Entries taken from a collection
-*-*-

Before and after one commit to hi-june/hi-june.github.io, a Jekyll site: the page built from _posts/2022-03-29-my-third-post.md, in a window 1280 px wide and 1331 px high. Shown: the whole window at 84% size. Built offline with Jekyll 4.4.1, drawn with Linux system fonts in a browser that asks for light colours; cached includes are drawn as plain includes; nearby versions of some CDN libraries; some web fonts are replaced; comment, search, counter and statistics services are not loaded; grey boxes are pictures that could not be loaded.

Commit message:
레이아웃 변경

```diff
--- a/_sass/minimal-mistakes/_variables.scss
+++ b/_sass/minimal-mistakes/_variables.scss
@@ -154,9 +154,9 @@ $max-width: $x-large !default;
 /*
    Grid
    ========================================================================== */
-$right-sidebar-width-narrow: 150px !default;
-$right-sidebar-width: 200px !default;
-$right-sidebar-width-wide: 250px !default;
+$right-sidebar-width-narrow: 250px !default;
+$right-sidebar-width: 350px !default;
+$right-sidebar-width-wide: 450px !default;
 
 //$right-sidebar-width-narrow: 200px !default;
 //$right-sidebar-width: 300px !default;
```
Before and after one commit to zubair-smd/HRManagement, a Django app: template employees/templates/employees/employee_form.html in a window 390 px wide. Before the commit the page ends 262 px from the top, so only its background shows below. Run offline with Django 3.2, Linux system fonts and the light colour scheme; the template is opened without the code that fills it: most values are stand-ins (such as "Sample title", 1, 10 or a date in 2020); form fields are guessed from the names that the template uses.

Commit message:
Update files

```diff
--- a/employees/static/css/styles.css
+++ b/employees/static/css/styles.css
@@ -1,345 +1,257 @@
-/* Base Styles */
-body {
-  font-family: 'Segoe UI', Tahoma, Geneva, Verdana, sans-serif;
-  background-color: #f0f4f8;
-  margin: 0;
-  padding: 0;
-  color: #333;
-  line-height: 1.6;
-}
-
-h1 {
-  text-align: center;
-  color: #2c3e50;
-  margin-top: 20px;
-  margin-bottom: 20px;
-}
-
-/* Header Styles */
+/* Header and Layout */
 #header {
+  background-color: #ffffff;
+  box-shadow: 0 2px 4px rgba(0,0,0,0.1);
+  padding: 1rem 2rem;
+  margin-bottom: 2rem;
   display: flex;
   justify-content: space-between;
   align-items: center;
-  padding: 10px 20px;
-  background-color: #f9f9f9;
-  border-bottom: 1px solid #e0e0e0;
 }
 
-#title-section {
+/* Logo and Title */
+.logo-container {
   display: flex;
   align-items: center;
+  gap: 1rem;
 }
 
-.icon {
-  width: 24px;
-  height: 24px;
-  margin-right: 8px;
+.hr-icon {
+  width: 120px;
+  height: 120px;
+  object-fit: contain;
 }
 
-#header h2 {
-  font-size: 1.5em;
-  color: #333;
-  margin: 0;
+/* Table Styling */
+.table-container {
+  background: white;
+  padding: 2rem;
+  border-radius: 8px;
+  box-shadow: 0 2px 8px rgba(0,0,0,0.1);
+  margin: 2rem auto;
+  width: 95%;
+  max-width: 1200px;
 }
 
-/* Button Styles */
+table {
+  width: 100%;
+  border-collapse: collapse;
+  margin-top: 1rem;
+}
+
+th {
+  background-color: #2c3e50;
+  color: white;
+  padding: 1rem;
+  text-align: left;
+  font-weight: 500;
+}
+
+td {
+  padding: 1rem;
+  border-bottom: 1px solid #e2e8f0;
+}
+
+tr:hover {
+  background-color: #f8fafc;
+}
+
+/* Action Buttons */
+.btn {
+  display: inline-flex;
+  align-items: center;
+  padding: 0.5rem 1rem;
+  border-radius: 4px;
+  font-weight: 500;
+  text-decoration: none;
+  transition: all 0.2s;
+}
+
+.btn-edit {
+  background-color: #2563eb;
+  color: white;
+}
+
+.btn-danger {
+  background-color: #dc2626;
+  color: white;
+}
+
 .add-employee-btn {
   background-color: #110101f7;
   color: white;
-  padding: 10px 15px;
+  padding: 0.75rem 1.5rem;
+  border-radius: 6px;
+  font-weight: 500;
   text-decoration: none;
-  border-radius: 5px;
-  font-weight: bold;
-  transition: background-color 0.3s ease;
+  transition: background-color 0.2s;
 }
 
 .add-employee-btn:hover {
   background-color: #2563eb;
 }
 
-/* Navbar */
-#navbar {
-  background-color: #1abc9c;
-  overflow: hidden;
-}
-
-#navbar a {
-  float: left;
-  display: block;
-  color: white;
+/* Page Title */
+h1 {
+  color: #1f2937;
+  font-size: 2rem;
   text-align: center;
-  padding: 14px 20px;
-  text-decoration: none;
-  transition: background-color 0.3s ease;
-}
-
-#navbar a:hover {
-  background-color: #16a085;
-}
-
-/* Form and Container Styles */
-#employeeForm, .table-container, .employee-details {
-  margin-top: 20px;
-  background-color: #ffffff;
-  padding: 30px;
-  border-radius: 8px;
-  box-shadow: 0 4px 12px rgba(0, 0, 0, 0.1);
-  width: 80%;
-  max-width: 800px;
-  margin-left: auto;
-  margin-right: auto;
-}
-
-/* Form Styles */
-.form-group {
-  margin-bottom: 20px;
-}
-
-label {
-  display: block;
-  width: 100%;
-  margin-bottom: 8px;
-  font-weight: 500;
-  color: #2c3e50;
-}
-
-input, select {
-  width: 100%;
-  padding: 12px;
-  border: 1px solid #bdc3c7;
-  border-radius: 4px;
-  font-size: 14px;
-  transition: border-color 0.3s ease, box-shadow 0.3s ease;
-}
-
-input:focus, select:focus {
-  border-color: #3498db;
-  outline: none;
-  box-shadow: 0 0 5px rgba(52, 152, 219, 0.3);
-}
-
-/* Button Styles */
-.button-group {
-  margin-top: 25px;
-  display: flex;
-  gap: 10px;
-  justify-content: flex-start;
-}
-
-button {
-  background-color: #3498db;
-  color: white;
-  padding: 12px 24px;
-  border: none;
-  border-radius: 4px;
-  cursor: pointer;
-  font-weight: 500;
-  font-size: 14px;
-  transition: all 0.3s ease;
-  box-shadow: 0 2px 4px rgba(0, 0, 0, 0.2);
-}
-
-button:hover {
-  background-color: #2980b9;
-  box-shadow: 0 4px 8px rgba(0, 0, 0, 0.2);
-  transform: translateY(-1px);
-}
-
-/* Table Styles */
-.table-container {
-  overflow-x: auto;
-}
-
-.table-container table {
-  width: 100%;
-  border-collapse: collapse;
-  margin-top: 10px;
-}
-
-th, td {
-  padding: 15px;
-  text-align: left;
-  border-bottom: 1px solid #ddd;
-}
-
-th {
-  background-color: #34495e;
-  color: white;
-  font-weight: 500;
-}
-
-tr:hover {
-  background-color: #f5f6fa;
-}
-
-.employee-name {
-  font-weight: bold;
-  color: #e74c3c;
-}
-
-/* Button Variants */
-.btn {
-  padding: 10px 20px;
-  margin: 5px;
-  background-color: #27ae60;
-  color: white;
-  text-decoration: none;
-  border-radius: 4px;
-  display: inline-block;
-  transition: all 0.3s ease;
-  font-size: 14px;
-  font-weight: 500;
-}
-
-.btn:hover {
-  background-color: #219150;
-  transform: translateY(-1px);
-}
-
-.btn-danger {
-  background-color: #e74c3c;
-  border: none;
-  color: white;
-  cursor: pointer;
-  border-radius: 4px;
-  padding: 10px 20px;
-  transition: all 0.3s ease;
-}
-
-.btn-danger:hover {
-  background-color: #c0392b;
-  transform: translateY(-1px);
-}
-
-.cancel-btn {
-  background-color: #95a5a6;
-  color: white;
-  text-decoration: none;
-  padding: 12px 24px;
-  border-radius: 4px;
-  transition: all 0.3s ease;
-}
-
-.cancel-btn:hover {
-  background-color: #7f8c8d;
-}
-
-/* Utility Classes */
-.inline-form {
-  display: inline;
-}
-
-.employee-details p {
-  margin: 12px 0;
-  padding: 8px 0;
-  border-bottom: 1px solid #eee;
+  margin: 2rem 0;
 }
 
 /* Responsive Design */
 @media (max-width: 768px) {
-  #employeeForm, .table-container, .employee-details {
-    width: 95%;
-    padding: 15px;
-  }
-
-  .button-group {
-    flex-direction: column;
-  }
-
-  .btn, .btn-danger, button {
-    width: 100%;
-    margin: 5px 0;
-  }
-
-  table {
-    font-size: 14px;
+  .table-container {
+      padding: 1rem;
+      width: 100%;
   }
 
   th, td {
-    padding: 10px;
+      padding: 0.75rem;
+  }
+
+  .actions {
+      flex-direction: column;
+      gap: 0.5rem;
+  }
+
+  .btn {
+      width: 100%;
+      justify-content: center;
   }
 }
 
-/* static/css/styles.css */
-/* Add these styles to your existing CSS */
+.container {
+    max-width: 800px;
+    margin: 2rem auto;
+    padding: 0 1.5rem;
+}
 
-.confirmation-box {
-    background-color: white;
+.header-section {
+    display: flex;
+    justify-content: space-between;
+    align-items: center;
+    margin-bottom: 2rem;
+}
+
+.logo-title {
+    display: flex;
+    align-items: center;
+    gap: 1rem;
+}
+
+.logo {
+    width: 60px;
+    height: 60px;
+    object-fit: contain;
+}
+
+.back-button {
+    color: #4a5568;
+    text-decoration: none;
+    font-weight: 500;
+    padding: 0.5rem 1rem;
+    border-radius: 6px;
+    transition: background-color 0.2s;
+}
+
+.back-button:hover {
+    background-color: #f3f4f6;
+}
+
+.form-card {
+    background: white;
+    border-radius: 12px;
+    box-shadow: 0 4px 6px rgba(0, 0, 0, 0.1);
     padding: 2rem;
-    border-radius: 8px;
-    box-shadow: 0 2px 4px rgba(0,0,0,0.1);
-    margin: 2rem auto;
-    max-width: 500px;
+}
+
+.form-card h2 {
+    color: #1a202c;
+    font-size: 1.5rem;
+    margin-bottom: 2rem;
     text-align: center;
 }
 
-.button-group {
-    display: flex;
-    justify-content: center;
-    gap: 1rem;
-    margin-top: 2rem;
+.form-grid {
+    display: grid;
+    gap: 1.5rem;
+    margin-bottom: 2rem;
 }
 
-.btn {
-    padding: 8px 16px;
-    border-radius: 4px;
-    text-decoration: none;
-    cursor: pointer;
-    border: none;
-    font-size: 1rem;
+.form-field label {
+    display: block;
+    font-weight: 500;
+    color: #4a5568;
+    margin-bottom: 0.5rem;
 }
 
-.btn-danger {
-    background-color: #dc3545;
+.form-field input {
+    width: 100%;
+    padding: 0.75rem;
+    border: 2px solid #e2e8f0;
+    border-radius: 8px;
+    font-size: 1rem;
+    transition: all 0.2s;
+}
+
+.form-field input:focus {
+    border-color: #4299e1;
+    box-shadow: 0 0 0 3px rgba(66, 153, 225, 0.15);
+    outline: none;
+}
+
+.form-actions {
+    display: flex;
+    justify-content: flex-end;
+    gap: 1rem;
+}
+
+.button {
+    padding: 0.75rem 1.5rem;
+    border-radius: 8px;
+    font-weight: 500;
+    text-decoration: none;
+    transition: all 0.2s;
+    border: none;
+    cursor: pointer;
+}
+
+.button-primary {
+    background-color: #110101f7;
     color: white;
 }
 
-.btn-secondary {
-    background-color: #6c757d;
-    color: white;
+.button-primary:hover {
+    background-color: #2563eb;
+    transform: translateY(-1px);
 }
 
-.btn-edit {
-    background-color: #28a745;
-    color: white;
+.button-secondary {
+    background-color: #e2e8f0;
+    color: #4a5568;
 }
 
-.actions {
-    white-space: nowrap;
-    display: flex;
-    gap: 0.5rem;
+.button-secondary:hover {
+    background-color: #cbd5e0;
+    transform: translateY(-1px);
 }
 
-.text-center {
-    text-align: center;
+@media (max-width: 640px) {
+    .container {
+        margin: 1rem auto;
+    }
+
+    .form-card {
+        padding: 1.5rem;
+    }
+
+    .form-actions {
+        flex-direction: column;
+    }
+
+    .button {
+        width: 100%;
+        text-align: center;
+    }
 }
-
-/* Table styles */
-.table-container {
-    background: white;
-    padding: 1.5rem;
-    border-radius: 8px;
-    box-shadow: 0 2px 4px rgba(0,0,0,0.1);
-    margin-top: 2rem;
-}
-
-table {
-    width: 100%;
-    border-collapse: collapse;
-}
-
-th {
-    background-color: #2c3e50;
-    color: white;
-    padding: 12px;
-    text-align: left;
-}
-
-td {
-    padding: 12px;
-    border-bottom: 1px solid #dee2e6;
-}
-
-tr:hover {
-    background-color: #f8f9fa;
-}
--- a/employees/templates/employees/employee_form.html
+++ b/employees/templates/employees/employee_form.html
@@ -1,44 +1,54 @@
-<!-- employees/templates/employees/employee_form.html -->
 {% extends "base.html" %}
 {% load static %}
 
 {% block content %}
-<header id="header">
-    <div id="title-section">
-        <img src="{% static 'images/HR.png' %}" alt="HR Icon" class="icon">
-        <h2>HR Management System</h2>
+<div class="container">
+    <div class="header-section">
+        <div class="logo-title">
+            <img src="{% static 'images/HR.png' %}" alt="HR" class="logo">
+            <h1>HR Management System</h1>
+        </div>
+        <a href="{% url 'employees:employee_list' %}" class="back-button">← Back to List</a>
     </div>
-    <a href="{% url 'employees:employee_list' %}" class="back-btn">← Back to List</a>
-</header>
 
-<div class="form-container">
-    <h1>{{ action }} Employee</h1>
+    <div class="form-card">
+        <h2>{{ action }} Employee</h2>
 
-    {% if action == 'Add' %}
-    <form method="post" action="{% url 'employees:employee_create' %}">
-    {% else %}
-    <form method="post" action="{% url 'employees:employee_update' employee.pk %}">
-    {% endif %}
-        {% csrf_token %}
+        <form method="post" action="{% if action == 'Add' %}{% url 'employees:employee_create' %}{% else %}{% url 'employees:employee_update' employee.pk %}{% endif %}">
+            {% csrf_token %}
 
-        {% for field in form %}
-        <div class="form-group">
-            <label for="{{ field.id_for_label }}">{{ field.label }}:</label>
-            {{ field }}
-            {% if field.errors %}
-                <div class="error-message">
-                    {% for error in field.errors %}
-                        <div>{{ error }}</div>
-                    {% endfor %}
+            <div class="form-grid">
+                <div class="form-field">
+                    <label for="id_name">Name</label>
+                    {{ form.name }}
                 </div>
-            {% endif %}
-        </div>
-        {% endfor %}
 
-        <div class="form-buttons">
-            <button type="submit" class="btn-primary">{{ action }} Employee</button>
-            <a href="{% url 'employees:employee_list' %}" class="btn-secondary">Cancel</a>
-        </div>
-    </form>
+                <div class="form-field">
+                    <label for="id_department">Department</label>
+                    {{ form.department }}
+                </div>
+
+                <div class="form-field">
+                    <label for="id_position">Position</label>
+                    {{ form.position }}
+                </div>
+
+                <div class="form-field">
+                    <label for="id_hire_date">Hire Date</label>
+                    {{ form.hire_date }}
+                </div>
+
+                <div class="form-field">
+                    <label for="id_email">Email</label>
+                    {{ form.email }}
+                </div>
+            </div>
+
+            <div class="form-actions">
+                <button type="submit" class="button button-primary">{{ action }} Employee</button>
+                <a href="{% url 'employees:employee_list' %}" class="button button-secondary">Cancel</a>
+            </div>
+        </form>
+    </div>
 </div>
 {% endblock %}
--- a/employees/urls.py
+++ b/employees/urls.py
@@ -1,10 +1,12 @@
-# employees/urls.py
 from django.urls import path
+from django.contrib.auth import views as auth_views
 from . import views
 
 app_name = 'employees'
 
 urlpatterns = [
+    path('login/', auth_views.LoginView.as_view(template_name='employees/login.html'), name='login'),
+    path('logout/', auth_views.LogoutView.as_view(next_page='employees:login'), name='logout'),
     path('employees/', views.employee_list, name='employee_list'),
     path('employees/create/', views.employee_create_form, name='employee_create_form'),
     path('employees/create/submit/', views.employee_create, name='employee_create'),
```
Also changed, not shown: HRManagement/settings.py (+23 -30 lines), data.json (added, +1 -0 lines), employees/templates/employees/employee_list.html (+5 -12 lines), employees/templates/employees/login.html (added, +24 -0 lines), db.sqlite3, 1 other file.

-*-*-

TASK DETAILS:
Pick every line of the data that includes the string "minimal".

WRITTEN ANSWER:
--- a/_sass/minimal-mistakes/_variables.scss
+++ b/_sass/minimal-mistakes/_variables.scss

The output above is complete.